Ron Paul Promotes Libertarian Ideals

Julia Herbst, News Editor

Ron Paul, former Congressman and three-time presidential candidate, spoke to a packed house in Finney Chapel on Sunday night, the first of two speakers hosted this week by the Oberlin College Republicans and Libertarians. He covered a range of topics in his address, titled “Liberty, Defined,” including his views on the economy, foreign policy and personal freedom.

Paul, who was introduced by Nick Miller, College senior and president of the OCRL, received a standing ovation by much of the crowd as he walked onstage. He began by directly addressing the college students in the audience.

“All the young people and all the young at heart who love liberty, thank you for inviting me,” said Paul. “It is great to come to college campuses. I did a lot of that in the campaign and I continue to do this. Now, I’ve been asked rather recently, by your president [Marvin Krislov], ‘What are you doing these days?’ And I told him I’m a lobbyist. … I lobby for liberty by going to the campuses of America who are interested in liberty.”

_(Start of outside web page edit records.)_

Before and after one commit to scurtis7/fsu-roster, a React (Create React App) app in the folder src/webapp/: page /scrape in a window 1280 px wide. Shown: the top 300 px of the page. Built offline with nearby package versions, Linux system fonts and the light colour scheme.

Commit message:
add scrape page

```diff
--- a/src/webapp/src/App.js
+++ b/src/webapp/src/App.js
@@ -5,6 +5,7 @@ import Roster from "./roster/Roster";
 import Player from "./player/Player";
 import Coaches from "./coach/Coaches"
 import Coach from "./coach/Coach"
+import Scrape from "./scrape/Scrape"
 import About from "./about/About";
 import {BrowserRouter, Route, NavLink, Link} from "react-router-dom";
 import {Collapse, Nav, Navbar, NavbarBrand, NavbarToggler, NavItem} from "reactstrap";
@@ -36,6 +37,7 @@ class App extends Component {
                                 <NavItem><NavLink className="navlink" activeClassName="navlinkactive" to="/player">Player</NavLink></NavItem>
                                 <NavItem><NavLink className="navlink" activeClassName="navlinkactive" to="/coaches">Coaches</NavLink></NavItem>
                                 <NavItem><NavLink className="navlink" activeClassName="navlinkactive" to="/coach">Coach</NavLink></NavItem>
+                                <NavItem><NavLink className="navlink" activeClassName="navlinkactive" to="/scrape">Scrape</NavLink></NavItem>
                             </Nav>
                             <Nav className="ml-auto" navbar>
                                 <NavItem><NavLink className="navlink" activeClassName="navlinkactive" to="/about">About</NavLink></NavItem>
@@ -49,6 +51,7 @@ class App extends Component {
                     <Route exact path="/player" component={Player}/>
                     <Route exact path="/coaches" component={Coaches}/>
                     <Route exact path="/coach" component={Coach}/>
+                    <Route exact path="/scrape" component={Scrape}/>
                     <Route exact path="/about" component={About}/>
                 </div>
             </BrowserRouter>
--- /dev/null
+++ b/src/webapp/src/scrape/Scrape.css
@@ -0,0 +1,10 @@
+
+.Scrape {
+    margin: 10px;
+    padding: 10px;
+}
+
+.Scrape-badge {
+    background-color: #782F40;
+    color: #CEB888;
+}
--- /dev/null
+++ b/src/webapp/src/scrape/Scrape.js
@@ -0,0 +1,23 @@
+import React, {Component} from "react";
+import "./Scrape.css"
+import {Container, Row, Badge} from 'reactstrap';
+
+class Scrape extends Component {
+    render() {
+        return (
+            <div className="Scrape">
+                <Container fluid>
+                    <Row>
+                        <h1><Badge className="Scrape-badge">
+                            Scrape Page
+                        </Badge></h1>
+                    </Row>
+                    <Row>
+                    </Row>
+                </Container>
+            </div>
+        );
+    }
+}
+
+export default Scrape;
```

As a member of the House of Representatives, Paul frequently voted against government intervention in foreign countries, including U.S. involvement in Iraq in 2002 and sanctions against Iran in 2010. Much of his talk on Sunday focused on his policy of non-intervention.

“America was never a perfect country, but we got around to a point about 100 years ago where we called ourselves an exceptional nation. Well, I like to think of ourselves as being exceptional in the way that we had, not a perfect, but a pretty darn good Constitution. … But today, we have a whole philosophy that says our American exceptionalism means that we have this moral obligation to police the world.”

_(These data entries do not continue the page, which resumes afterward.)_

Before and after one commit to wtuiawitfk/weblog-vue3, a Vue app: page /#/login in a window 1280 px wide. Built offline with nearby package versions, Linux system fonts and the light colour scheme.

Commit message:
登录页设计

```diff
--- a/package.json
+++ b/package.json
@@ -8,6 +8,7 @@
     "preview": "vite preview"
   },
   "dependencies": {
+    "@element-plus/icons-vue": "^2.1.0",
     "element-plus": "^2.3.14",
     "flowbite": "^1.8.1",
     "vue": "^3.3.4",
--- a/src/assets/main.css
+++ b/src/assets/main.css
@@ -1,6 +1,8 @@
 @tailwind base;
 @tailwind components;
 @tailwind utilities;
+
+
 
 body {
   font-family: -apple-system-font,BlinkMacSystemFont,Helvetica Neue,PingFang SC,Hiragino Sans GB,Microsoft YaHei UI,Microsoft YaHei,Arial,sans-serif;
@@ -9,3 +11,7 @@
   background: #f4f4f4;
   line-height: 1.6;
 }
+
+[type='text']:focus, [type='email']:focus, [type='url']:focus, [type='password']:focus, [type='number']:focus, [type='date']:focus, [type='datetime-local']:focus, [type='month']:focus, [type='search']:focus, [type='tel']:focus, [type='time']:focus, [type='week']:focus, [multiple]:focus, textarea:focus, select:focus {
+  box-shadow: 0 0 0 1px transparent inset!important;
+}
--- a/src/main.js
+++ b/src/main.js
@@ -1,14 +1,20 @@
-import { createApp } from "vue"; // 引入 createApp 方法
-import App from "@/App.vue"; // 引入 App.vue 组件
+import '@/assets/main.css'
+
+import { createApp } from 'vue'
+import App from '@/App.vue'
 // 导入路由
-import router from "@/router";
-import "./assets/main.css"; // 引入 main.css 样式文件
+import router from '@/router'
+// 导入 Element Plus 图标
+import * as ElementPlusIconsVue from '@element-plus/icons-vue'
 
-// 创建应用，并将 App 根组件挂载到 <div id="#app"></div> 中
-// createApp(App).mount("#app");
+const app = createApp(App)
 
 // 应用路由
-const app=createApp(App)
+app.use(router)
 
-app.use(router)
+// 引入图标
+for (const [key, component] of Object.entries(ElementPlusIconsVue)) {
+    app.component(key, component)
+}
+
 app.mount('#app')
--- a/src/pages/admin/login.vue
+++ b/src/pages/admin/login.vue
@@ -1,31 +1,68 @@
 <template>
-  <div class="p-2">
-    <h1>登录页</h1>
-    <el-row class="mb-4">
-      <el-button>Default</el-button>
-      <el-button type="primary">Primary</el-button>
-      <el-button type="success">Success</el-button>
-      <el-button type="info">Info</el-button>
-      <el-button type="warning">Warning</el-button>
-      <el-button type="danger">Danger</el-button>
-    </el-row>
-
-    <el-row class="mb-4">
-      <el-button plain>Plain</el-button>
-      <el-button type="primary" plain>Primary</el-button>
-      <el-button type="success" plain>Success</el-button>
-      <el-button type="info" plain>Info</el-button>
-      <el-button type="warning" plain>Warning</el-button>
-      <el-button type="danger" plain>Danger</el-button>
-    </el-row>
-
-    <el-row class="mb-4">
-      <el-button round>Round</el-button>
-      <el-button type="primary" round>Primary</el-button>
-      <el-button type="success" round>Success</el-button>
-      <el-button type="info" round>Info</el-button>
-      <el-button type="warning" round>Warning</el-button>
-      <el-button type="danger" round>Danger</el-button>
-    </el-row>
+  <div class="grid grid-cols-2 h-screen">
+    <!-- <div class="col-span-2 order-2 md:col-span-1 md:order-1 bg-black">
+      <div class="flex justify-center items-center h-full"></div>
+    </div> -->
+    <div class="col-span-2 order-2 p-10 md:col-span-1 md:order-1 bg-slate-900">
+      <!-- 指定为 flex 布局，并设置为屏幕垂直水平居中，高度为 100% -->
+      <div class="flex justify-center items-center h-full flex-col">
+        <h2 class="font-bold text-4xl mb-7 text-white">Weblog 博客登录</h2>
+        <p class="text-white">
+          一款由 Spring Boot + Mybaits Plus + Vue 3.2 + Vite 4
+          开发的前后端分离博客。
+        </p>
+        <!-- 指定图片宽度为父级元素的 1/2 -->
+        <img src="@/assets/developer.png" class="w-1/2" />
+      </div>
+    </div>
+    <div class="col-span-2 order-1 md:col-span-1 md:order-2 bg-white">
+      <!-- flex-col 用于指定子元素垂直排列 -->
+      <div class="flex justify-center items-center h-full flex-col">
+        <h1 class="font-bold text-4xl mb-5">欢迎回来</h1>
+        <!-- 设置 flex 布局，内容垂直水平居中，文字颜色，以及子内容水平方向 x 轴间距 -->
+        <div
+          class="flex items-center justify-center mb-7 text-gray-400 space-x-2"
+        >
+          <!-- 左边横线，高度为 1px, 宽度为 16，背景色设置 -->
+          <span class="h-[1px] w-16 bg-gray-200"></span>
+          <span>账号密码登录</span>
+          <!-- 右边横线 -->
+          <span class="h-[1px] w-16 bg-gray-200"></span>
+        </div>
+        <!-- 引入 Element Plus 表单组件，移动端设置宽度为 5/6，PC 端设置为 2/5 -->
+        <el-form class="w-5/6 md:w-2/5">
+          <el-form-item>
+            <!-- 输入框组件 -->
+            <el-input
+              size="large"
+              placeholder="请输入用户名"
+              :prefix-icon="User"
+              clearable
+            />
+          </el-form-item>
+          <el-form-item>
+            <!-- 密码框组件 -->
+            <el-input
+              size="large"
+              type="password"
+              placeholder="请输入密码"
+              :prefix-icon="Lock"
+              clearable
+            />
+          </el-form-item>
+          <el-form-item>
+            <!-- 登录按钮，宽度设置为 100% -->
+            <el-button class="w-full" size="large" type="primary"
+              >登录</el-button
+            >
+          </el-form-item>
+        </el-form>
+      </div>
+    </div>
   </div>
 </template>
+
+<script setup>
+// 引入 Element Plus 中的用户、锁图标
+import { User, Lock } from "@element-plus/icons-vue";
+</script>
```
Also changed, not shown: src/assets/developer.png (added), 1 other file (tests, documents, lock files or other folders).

Another key element of the speech involved his desire to limit government intervention in the personal lives of citizens.

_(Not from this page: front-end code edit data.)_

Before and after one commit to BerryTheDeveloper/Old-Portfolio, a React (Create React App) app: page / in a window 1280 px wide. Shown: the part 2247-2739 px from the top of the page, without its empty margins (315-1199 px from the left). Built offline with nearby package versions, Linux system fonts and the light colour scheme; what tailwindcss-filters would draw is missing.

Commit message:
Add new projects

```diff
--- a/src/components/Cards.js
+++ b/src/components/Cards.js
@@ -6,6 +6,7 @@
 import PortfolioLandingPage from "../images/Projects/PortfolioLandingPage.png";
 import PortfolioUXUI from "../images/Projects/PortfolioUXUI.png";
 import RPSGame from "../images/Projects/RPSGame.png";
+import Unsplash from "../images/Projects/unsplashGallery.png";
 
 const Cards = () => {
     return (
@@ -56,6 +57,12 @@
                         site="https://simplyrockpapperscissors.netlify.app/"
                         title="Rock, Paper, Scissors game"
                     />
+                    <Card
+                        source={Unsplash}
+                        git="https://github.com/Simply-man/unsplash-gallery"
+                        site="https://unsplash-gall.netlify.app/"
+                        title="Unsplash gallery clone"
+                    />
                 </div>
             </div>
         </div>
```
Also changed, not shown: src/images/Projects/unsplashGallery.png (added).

“I happen to think the best way to make sure the maximum number of people have a house and have a job is to protect civil liberties and economic liberties alike and make the government minimal, and make sure people can’t rob, steal or hurt anybody,” said Paul.

He connected this idea of minimizing the role of government to his belief in the legalization of drugs — a statement that was greeted with loud applause.

“We have … intellectual freedom. But why is it, for a hundred years now, why is it that people have accepted the notion that those bureaucrats and the politicians know exactly what you should or should not put in your mouth or in your body? I think if you have the right to think about your eternity or your intellectual mind, you ought to have the right to determine what you put into your body, whether it hurts you or not. That’s your decision, and we don’t need the War on Drugs.”

The talk concluded with Paul answering questions from audience members regarding his viewpoints on topics such as environmental protection and the limits of a two-party system.

The discussion of liberty continued on Tuesday night in West Lecture Hall, when the OCRL hosted William Flax, OC ’56, who delivered a talk called “Defining Liberty Continued.” Flax, an attorney from Cincinnati, published a book titled, “The Conservative Debate Handbook” ran for Congress in 1974.

He currently runs a website promoting his ideas on government and social issues, including feminism, which is described on the website as “an attack on femininity … ultimately an attack for our capacity for happiness, even on life itself.”

Flax said that he was happy to return to Oberlin to complete his “unfinished business” of promoting a conservative viewpoint.

“I was here from ’52 to ’56, and in those days Oberlin was about ideologically where it is now, but you didn’t have a strong counterforce like you do now with [OCRL]. I won’t say I was the lone wolf. I had a sizable bunch of closet support.”

In an interview with the Review, Flax expressed concern about the nature of political rhetoric in the country.

“We have what I call the politics of the 30-second sound bite today. Now I cannot imagine anybody, no matter what their political ideology is, anybody with any kind of optimistic or hopeful view of the future who could possibly justify our present politics: the politics of the 30-second sound bite and people throwing slogans back and forth. If this is the future, it’s a very dismal future,” said Flax.

During his talk, he spoke favorably on Paul’s politics, but spent the majority of the lecture taking a historical approach to explain his critique of the government, including nationalized healthcare.

“This Obamacare is to basically revise the plantation medical system. The slaves on the Southern plantations had twice yearly medical examinations and their health was much better than it was after freedom. The government does not have the power to treat us like its serfs.”

Though the talk ran for approximately two hours, including a question-and-answer session, there were only approximately 10 people in attendance. Taylor Reiner, Conservatory senior and vice president of the OCRL, expressed disappointment in the number of attendees, which he felt limited the ability to have a more significant discussion.

“With an event that had as much interest as the Ron Paul event, selling out Finney within a week, we figured [there would be more attendees],” said Reiner. “One of the complaints people have had in the past is that a lot of our events are just a lecture and a question-and-answer [session] and there isn’t much opportunity for a discussion afterwards. That’s what we had in mind when we put this event together, but not that many people showed up.”